Friday, January 26, 2007

Ode to a Gamer Friend

In 1999, I started playing D&D with some guys that I met at school.

Over 7 years later, some of us still play together.

Sure, the group of players has changed. One of the guys has dropped in and out of the group as schooling allows. Some drop by for one week stints whenever they're in town.

I miss those folks that I don't get to play with regularly anymore. But there are four of us that have been there almost every week for seven years running. That's pretty amazing.

For the past few months, we've been playing Shadowrun on Thursday nights. We've got a few additions to the table for this game, including some of the friends I met playing WoW, but that core group was still together.

Until last night. One of the players informed me after the game was over that he needed to spend more time with his family. Obviously it's a decision I respect and understand completely.

We've all seen a lot of changes in seven years: new jobs, kids for some, engagements for others. We've been through a lot of strange and wacky times together. I lived with this fellow in particular for 3 non-sequential years, in 3 different places.

But throughout all those moves, all those triumphs, and yes, sometimes arguments... I could always count on seeing him every week, like clockwork.

Already we don't see enough of each other anymore. Our lives have taken us in different places... good places, mind you, but different. There will be opportunities to hang out, even if they are reducing in frequency.

But it still feels strange, and a little sad, knowing that next week, such a constant in my life is going to be missing.

So here's to the paladin that took up the sword of prophecy, only to destroy it to save a nation.

Here's to the rat bastard thief in his snake skin hat.

Here's to the feared and misunderstood warlock who surprised everyone by sacrificing himself to save a girl he barely knew.

Here's to all the characters that you made me and everybody else you played with love.

Here's to one of my best friends.

Here's to you, Gary.

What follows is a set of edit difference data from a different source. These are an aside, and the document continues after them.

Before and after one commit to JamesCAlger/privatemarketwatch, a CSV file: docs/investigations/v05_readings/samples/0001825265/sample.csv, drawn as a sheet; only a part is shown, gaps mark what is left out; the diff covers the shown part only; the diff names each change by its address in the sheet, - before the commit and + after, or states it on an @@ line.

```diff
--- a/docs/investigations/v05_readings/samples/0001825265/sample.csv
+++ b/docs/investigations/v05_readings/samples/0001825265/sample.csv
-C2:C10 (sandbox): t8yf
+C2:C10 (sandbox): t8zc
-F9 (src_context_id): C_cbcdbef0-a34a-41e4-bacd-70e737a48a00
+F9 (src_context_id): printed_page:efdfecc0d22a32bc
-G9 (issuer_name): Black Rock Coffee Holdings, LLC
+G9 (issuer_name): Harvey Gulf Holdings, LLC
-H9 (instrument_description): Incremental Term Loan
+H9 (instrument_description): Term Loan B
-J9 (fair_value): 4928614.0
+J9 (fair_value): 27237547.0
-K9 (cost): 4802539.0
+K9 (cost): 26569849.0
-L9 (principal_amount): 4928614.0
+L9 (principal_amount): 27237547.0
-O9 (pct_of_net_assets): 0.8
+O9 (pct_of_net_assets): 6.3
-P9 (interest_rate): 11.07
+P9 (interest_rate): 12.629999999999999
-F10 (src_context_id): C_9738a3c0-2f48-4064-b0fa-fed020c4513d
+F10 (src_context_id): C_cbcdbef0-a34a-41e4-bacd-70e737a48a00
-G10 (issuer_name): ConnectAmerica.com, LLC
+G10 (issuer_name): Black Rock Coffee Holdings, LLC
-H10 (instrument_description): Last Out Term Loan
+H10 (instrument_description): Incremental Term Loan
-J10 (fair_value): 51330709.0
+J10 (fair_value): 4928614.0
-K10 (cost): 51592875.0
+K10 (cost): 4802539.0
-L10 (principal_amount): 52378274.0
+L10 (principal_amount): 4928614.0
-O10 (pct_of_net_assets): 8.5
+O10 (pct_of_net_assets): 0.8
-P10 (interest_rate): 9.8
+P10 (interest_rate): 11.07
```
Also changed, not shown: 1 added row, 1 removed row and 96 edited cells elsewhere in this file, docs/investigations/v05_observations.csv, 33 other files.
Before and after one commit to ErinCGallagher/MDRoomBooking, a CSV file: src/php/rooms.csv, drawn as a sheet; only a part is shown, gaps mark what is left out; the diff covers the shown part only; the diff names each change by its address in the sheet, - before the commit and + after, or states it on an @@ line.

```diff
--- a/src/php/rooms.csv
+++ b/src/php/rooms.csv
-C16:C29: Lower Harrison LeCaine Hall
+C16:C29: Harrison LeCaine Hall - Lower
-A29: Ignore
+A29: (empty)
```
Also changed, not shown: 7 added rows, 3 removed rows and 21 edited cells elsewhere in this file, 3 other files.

There will always be a chair and some dice for you at the table.


Craig said...

Having gamed with this group, this motley troupe of rabble, is probably the biggest influence on my current favored style of play -- namely, as Dave has put it in the past, improvisational theater with dice. Gary's style of roleplaying clearly grew out of his musical theater background, and the depth to which he got immersed in his character was what made those games in the Conshie basement quite literally the stuff of legend. Gary must come to CraigCon this year; his seat has been empty ever since his triumphant victory-tie at the 1st Annual Battle Royal(e).

LastBestAngryMan said...

I would add one further character to those you toasted, Yeager;

Here's to the man-child gladiator with the thirst for a just vengeance that made him a hero and cost him his life.

Even though I've been in and out of the group I can't help but feel the loss. It was always a pleasure playing with you, Gary, and even when we were yelling at each other, a privelege.

Andrew said...

I am one of the four Yeager talked about as the core group. I've known Gary forever and through all the great times and crappy times, it's been great.

Gary said...

How can I respond to any of this? Roleplaying is something you can't do by yourself. I've been nothing more than one player in an array of amazing plotlines. What would the warlock have been without the priest of unrivaled goodness always reminding him of the right path? or the outspoken halfling ready to lash out at him at any moment? Who would the Paladin have been without the misguided young rogue to set an example for and a disfigured priest to raise him every time he got cut down? The rogue in the snakeskin hat would never have stood a chance without a veritable army of characters around him. Finally, Mr.Yeager, that man-child gladiator might never have been so driven to prove himself without the skepticism of a young elven druid who looked down on him as a half-breed abberation.

Gentlemen, it has been a pleasure over all of these years and it has been valuable to me in ways that very few would ever understand. Rest assured, those characters will live forever with me. Along with those that surrounded them and made them what they were...Made me what I am. Thank you, truly, from the bottom of my heart.

Josh said...

The Internet is really kind of amazing, isn't it. I haven't seen any of you guys in at least 8 months. Some of you I haven't seen in far longer. Then last week Gary mentioned the brouhaha that Andy's WoW post on Yeager's blog caused, and I decided to google it... and found this entry about Gary. It's intended to be for the public, but it surely feels personal to me.

I have to agree that those were great times, at least the ones I was there for. I was just thinking--in a fit of nostalgia the other day--that Dahja's end was perhaps the best campaign ending ever. And I was only there for part of the campaign!

Good times.

Dan Cross said...

Though a different group, I felt that way about you, Mr. Kerfuffle. Here's to Marcellen, and to Zug Zug!